Works in Progress session on Russian Imperial Humanitarianism & Armenian Refugees on the Caucasus Front of the Great War

On April 19, 2017, CRRC, ARISC and American Councils are proud to present the 6th talk of the Spring 2017 Works-in-Progress series on “Russian Imperial Humanitarianism & Armenian Refugees on the Caucasus Front of the Great War” by Asya Darbinyan, Strassler Center for Holocaust and Genocide Studies, Clark University.

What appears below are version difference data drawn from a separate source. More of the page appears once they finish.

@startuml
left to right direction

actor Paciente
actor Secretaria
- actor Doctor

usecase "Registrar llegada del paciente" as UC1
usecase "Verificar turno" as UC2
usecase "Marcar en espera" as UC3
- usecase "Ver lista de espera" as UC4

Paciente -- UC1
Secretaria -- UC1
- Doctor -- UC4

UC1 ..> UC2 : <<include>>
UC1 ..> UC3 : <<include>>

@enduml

“Russia” and “humanitarianism” are rarely coupled in the historical literature on the 20th century. Yet, my research emphasizes the importance of exploring imperial Russia’s response to the Armenian refugee crisis on the Caucasus battlefront of World War I. The recognition of an emergency situation by Russian imperial authorities transformed political and public reaction to genocide into action: substantial Armenian relief work. The imperial government as well as a number of non-governmental organizations established in the Russian empire provided assistance to hundreds of thousands of Armenian refugees.

What was the Russian imperial government’s vision with regards to the future of Ottoman-Armenian refugees? Did Russian authorities have a concrete plan for the occupied territories of eastern Turkey? Was the Russian relief work for Armenians humanitarianism or was it part of a larger imperial or colonization project? Or did these agendas overlap? Besides, to what extent were policies of Russian authorities towards Armenians general rather than specific?

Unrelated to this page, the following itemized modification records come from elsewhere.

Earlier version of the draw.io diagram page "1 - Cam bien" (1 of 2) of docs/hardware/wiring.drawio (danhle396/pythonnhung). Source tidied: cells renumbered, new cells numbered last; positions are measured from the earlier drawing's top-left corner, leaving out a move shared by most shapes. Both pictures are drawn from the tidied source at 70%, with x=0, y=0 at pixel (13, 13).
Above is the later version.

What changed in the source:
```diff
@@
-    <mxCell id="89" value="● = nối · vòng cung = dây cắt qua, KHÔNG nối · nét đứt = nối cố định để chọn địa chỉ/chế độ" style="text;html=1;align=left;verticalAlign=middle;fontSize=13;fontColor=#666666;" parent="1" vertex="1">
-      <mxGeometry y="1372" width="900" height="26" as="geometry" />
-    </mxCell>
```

Addressing these questions my talk plumbs the motivations for humanitarian assistance and the Russian context of humanitarianism. Drawing upon materials in military and historical archives in Moscow and St. Petersburg, in the Armenian National Archives in Yerevan, and the Georgian Central Historical Archive in Tbilisi for the first time, my work offers new perspective on Russian policy towards Armenians during the genocide and elucidates complexity of Russian humanitarianism during the Great War.

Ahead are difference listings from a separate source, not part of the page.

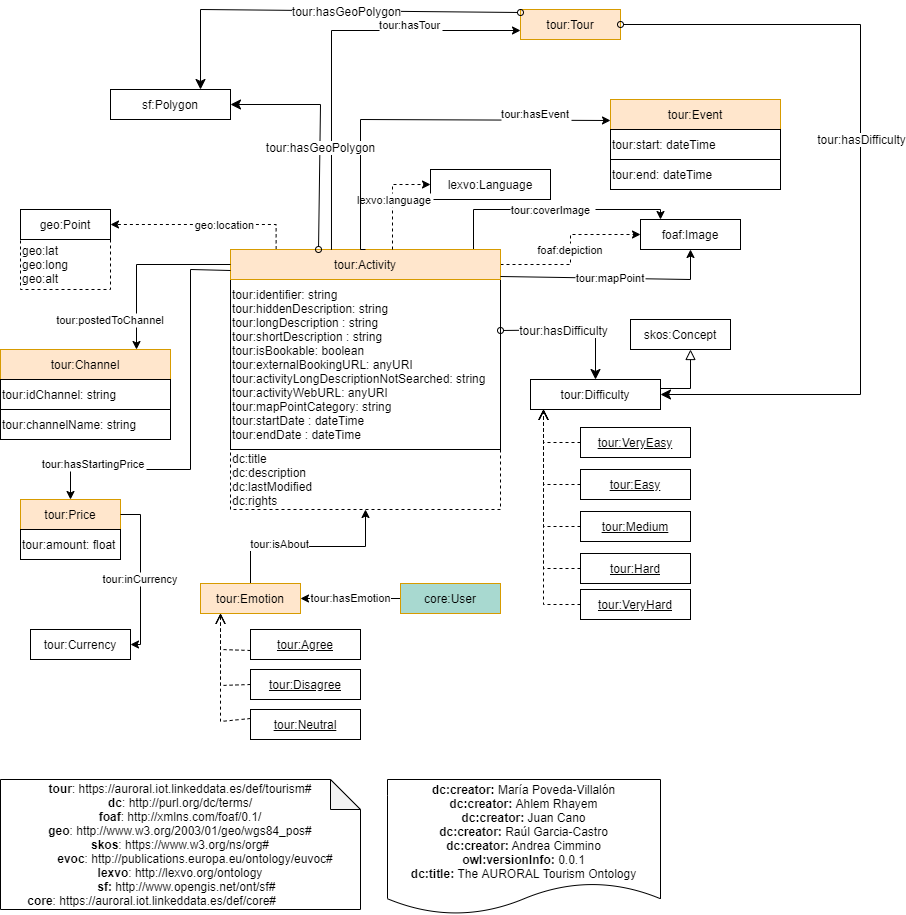
oeg-upm/auroral-tourism-ontology keeps this draw.io diagram as diagrams/tourism.png. Above is the earlier version. Source tidied: cells renumbered, new cells last; positions are measured from the earlier drawing's top-left corner, leaving out a move shared by most shapes.
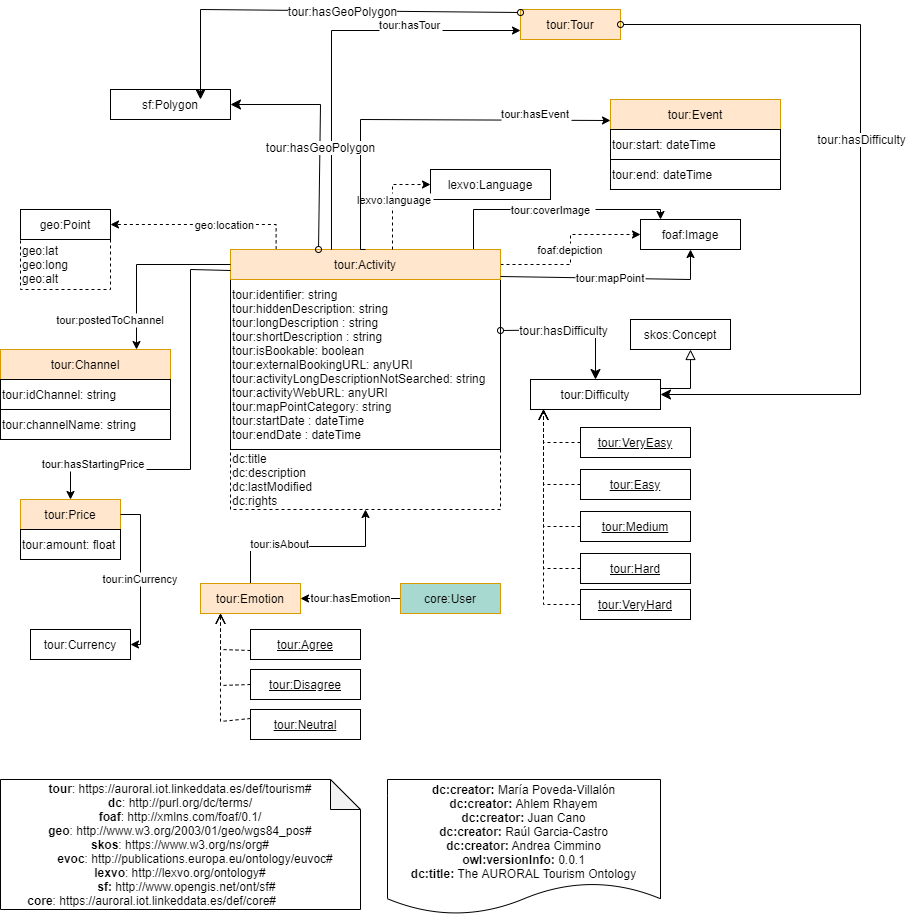
The same diagram one commit later.

Diff of the diagram source:
```diff
@@ -5,7 +5,7 @@
     <mxCell id="2" value="&lt;div&gt;&lt;b&gt;dc:creator:&lt;/b&gt;&amp;nbsp;María Poveda-Villalón&lt;/div&gt;&lt;div&gt;&lt;b&gt;dc:creator:&lt;/b&gt; Ahlem Rhayem&lt;/div&gt;&lt;div&gt;&lt;div&gt;&lt;b&gt;dc:creator:&lt;/b&gt;&amp;nbsp;Juan Cano&lt;/div&gt;&lt;/div&gt;&lt;div&gt;&lt;div&gt;&lt;b&gt;dc:creator:&lt;/b&gt;&amp;nbsp;Raúl Garcia-Castro&lt;/div&gt;&lt;/div&gt;&lt;div&gt;&lt;div&gt;&lt;b&gt;dc:creator:&lt;/b&gt;&amp;nbsp;Andrea Cimmino&lt;/div&gt;&lt;/div&gt;&lt;div&gt;&lt;b&gt;owl:versionInfo:&lt;/b&gt; 0.0.1&lt;/div&gt;&lt;div&gt;&lt;b&gt;dc:title:&lt;/b&gt; The AURORAL Tourism Ontology&lt;/div&gt;" style="shape=document;whiteSpace=wrap;html=1;boundedLbl=1;labelBackgroundColor=#ffffff;strokeColor=#000000;fontSize=12;fontColor=#000000;size=0.23333333333333334;" parent="1" vertex="1">
       <mxGeometry x="387" y="770" width="273" height="135" as="geometry" />
     </mxCell>
-    <mxCell id="3" value="&lt;div&gt;&lt;b&gt;tour&lt;/b&gt;&lt;span&gt;:&amp;nbsp;https://auroral.iot.linkeddata.es/def/tourism#&lt;/span&gt;&lt;br&gt;&lt;/div&gt;&lt;div&gt;&lt;b&gt;dc&lt;/b&gt;: http://purl.org/dc/terms/&lt;br style=&quot;padding: 0px ; margin: 0px&quot;&gt;&lt;b&gt;foaf&lt;/b&gt;:&amp;nbsp;http://xmlns.com/foaf/0.1/&lt;br style=&quot;padding: 0px ; margin: 0px&quot;&gt;&lt;b&gt;geo&lt;/b&gt;: http://www.w3.org/2003/01/geo/wgs84_pos#&lt;br style=&quot;padding: 0px ; margin: 0px&quot;&gt;&lt;b&gt;skos&lt;/b&gt;:&amp;nbsp;https://www.w3.org/ns/org#&lt;/div&gt;&lt;div&gt;&lt;b&gt;&amp;nbsp; &amp;nbsp; &amp;nbsp; &amp;nbsp; &amp;nbsp;evoc&lt;/b&gt;: http://publications.europa.eu/ontology/euvoc#&lt;/div&gt;&lt;b&gt;lexvo&lt;/b&gt;:&amp;nbsp;http://lexvo.org/ontology&lt;br&gt;&lt;div style=&quot;text-align: left&quot;&gt;&lt;b&gt;&amp;nbsp; &amp;nbsp; &amp;nbsp; &amp;nbsp; &amp;nbsp; &amp;nbsp; &amp;nbsp; &amp;nbsp; &amp;nbsp; &amp;nbsp; &amp;nbsp;sf:&amp;nbsp;&lt;/b&gt;&lt;span&gt;http://www.opengis.net/ont/sf#&lt;/span&gt;&lt;/div&gt;&lt;div style=&quot;text-align: left&quot;&gt;&lt;span style=&quot;text-align: center&quot;&gt;&lt;b&gt;core&lt;/b&gt;:&amp;nbsp;https://auroral.iot.linkeddata.es/def/core#&lt;/span&gt;&lt;br style=&quot;padding: 0px ; margin: 0px ; text-align: center&quot;&gt;&lt;/div&gt;" style="shape=note;whiteSpace=wrap;html=1;backgroundOutline=1;darkOpacity=0.05;" parent="1" vertex="1">
+    <mxCell id="3" value="&lt;div&gt;&lt;b&gt;tour&lt;/b&gt;&lt;span&gt;:&amp;nbsp;https://auroral.iot.linkeddata.es/def/tourism#&lt;/span&gt;&lt;br&gt;&lt;/div&gt;&lt;div&gt;&lt;b&gt;dc&lt;/b&gt;: http://purl.org/dc/terms/&lt;br style=&quot;padding: 0px ; margin: 0px&quot;&gt;&lt;b&gt;foaf&lt;/b&gt;:&amp;nbsp;http://xmlns.com/foaf/0.1/&lt;br style=&quot;padding: 0px ; margin: 0px&quot;&gt;&lt;b&gt;geo&lt;/b&gt;: http://www.w3.org/2003/01/geo/wgs84_pos#&lt;br style=&quot;padding: 0px ; margin: 0px&quot;&gt;&lt;b&gt;skos&lt;/b&gt;:&amp;nbsp;https://www.w3.org/ns/org#&lt;/div&gt;&lt;div&gt;&lt;b&gt;&amp;nbsp; &amp;nbsp; &amp;nbsp; &amp;nbsp; &amp;nbsp;evoc&lt;/b&gt;: http://publications.europa.eu/ontology/euvoc#&lt;/div&gt;&lt;b&gt;lexvo&lt;/b&gt;:&amp;nbsp;http://lexvo.org/ontology#&lt;br&gt;&lt;div style=&quot;text-align: left&quot;&gt;&lt;b&gt;&amp;nbsp; &amp;nbsp; &amp;nbsp; &amp;nbsp; &amp;nbsp; &amp;nbsp; &amp;nbsp; &amp;nbsp; &amp;nbsp; &amp;nbsp; &amp;nbsp;sf:&amp;nbsp;&lt;/b&gt;&lt;span&gt;http://www.opengis.net/ont/sf#&lt;/span&gt;&lt;/div&gt;&lt;div style=&quot;text-align: left&quot;&gt;&lt;span style=&quot;text-align: center&quot;&gt;&lt;b&gt;core&lt;/b&gt;:&amp;nbsp;https://auroral.iot.linkeddata.es/def/core#&lt;/span&gt;&lt;br style=&quot;padding: 0px ; margin: 0px ; text-align: center&quot;&gt;&lt;/div&gt;" style="shape=note;whiteSpace=wrap;html=1;backgroundOutline=1;darkOpacity=0.05;" parent="1" vertex="1">
       <mxGeometry y="770" width="360" height="130" as="geometry" />
     </mxCell>
     <mxCell id="4" value="dc:title&lt;br&gt;dc:description&lt;br&gt;dc:lastModified&lt;br&gt;dc:rights&lt;br&gt;" style="rounded=0;whiteSpace=wrap;html=1;snapToPoint=1;points=[[0.1,0],[0.2,0],[0.3,0],[0.4,0],[0.5,0],[0.6,0],[0.7,0],[0.8,0],[0.9,0],[0,0.1],[0,0.3],[0,0.5],[0,0.7],[0,0.9],[0.1,1],[0.2,1],[0.3,1],[0.4,1],[0.5,1],[0.6,1],[0.7,1],[0.8,1],[0.9,1],[1,0.1],[1,0.3],[1,0.5],[1,0.7],[1,0.9]];dashed=1;align=left;" parent="1" vertex="1">
@@ -181,9 +181,8 @@
     <mxCell id="48" value="&lt;div&gt;tour:hasDifficulty&lt;/div&gt;" style="text;html=1;align=center;verticalAlign=middle;labelBackgroundColor=#ffffff;" parent="47" vertex="1">
       <mxGeometry x="-0.13" relative="1" as="geometry" />
     </mxCell>
-    <mxCell id="49" style="endArrow=classic;html=1;endSize=8;startArrow=oval;startFill=0;arcSize=0;rounded=0;exitX=0;exitY=0.1;exitDx=0;exitDy=0;" parent="1" edge="1" source="40">
+    <mxCell id="49" style="endArrow=classic;html=1;endSize=8;startArrow=oval;startFill=0;arcSize=0;rounded=0;exitX=0;exitY=0.1;exitDx=0;exitDy=0;entryX=0.75;entryY=0.333;entryDx=0;entryDy=0;entryPerimeter=0;" parent="1" edge="1" source="40" target="38">
       <mxGeometry relative="1" as="geometry">
-        <mxPoint x="200" y="80" as="targetPoint" />
         <Array as="points">
           <mxPoint x="200" />
         </Array>
```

Asya Darbinyan is a PhD Candidate at the Strassler Center for Holocaust and Genocide Studies, Clark University (Worcester, MA). Her dissertation explores the Russian Empire’s response to the Armenian Genocide and to the refugee crisis at the Caucasus front of the Great War. Previously, Darbinyan worked at the Armenian Genocide Museum-Institute, Yerevan, as a senior research fellow and the Deputy Director of the museum. As a European Holocaust Research Infrastructure (EHRI) Fellow, Darbinyan pursued her project on comparative study of humanitarian assistance for Armenians during the Genocide and for Jews during the Holocaust, at Shoah Memorial, and Nubarian Library of AGBU, Paris, and as Carnegie Research Fellow at University of California, Los Angeles, she studied the Near East Relief publicity campaign for Armenian orphans, under supervision of Prof. Richard Hovanissian. She has scholarly articles published in Armenian and in English, and a chapter in volume Plight and Fate of Children During and Following Genocide – Genocide: A Critical Bibliographic Review, co-authored with Dr. Rubina Peroomian.

W-i-P is an ongoing academic discussion series based in Tbilisi, Georgia, that takes place at the new office of CRRC at Chkhikvadze St. 1. It is co-organized by the Caucasus Research Resource Centers (CRRC), the American Councils for International Education: ACTR/ACCELS, and the American Research Institute of the South Caucasus (ARISC). All of the talks are free and open to the public.

The purpose of the W-i-P series is to provide support and productive criticism to those researching and developing academic projects pertaining the Caucasus region.

Would you like to present at one of the W-i-P sessions, please contact: